Are there particular topics you'd like me to cover? This general area seemed to be hotly requested and one which I understand well. (In addition to general command-line kung-fu.)

How am I doing?

So far, so good!

You are doing good! It is nice to have an overview of all the options in this area, and this is what you are doing. One tutorial per program is a good pace. In the end, it would also be good to have a list of goods and bads for all these options, and maybe a feature comparison list.



going great

Everything is going great. Thanks for the tutorial series.

Platypus editing

This was a great tutorial. It was exactly what I was looking for in building a little application.

Here is a comment for making Platypus a little nicer. I am using the text ouput feature of Platypus. You can navigate within the application bundle that you create to find the MainMenu.nib file. From here you can change a number of things.... Give your app a brushed metal appearance.... Change the size of the text box.... Remove the scroll bar.... I am sure there are many of other fun things we can do with the nib.

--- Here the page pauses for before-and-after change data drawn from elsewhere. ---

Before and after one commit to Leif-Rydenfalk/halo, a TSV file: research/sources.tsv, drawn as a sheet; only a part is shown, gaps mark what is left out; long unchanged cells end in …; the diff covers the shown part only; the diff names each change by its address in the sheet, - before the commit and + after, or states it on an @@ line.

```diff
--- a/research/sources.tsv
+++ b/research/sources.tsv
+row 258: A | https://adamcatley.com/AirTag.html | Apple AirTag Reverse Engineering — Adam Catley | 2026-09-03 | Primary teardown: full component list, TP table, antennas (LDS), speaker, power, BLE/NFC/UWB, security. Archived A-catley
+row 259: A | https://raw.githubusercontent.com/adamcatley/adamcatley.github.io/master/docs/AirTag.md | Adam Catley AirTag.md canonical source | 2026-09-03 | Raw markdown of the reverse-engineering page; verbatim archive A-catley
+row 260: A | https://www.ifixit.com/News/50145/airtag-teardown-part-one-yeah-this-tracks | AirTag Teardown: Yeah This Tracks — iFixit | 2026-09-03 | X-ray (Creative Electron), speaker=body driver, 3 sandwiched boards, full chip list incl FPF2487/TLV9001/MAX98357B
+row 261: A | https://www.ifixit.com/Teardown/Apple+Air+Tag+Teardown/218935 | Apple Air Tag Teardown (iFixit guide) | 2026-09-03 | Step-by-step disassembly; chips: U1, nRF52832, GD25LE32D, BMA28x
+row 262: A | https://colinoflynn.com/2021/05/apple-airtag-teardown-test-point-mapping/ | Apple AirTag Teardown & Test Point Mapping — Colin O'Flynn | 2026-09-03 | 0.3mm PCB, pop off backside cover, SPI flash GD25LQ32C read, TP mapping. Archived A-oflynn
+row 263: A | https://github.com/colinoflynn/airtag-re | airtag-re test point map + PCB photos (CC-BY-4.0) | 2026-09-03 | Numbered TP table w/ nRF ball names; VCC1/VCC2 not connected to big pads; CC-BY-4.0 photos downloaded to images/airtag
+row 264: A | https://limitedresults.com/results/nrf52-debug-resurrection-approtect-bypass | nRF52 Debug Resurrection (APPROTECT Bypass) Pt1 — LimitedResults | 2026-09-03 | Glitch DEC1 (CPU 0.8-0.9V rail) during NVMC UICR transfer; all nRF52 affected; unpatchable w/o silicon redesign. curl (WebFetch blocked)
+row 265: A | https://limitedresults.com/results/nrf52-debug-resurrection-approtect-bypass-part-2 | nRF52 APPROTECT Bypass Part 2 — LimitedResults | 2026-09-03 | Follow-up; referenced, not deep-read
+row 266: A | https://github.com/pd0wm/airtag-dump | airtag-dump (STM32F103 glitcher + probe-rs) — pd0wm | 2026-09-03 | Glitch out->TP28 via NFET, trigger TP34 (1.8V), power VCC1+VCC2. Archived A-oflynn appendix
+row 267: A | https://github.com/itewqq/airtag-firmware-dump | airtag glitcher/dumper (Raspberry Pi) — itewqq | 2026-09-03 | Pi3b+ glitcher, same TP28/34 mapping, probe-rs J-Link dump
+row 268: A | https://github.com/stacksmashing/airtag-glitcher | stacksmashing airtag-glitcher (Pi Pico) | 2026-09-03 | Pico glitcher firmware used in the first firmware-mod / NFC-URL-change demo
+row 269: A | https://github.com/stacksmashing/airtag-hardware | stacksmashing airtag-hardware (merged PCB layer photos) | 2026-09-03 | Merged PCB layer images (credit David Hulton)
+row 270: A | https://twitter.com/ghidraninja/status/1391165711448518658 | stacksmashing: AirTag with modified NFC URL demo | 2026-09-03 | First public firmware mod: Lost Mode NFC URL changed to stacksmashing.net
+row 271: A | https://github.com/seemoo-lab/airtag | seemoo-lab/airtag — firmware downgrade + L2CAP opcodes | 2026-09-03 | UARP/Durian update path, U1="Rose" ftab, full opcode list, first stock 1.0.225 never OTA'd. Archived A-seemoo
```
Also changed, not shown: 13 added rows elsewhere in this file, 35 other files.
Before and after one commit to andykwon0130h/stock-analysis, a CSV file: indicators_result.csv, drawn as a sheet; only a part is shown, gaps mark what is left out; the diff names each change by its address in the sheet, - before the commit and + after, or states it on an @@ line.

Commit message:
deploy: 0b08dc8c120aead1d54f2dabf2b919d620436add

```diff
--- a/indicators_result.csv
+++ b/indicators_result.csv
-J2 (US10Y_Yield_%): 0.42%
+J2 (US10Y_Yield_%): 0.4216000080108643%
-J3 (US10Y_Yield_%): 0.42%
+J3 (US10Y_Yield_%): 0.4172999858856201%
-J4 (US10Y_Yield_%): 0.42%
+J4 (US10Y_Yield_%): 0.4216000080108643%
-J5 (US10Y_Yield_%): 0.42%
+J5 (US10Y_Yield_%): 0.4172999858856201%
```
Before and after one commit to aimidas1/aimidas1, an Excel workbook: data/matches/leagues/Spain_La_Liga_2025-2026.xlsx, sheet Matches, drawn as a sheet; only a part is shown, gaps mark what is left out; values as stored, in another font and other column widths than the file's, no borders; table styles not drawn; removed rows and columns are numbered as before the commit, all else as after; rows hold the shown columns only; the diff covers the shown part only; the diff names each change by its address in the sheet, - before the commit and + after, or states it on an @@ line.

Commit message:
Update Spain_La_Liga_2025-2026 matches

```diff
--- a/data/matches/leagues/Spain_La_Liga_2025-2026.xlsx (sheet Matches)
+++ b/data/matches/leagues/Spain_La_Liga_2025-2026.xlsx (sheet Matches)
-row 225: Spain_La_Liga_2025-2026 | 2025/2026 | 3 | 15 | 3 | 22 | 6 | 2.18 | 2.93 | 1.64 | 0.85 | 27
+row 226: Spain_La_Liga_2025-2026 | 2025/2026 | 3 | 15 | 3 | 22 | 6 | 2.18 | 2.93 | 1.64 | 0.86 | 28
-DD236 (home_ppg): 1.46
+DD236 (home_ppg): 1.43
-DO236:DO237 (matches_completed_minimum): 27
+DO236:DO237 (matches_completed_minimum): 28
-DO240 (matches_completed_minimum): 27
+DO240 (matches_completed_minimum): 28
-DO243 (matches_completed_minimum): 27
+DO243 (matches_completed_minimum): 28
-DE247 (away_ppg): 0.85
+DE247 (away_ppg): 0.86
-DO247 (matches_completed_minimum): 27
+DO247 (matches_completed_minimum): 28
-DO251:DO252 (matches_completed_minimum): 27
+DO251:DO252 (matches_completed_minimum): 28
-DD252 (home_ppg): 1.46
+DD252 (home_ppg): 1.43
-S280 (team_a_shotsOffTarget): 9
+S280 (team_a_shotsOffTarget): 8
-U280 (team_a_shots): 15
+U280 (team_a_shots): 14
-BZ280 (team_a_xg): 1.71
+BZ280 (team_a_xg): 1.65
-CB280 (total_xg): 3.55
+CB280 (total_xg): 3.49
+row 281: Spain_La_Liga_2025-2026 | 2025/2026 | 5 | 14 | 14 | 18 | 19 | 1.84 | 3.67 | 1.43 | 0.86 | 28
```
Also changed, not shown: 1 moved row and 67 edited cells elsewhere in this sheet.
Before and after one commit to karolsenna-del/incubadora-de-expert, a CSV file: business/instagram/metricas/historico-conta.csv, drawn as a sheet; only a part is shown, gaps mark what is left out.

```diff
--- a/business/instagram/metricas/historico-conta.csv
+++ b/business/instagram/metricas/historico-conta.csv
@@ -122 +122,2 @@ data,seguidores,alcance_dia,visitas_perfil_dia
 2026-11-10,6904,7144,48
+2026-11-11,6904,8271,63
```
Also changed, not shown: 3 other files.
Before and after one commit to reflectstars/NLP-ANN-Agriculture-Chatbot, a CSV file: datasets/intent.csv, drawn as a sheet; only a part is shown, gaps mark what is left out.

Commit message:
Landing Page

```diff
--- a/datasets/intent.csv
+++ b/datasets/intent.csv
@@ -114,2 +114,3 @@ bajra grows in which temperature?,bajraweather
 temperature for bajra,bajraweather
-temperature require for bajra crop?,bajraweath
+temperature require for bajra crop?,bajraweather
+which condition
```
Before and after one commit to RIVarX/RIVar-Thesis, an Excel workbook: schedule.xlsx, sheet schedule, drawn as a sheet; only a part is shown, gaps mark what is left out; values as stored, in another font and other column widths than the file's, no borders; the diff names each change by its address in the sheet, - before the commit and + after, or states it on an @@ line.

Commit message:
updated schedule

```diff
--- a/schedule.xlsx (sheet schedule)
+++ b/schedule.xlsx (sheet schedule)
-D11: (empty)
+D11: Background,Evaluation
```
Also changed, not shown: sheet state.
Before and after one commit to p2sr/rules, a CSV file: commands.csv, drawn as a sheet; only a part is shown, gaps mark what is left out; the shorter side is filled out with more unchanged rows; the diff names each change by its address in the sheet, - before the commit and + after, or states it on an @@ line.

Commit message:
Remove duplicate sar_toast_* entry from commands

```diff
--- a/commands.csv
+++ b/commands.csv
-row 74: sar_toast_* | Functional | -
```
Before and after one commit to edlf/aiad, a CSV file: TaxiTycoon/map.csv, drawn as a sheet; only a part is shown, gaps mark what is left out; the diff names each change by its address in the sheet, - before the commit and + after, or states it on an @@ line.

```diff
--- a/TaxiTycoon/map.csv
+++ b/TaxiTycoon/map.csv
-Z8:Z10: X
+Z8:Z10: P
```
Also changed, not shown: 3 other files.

Don't worry, editing .nib files coming soon...

Well, I haven't gotten to .nib files yet. :-)

Yes, there are plenty of customization options with Platypus, Pashua, ... all of the above. I'm trying to go from simpler cases to more complicated ones. I do plan to talk about Interface Builder and .nib files, because it's an important part of making a command-line tool fit with a native Mac interface.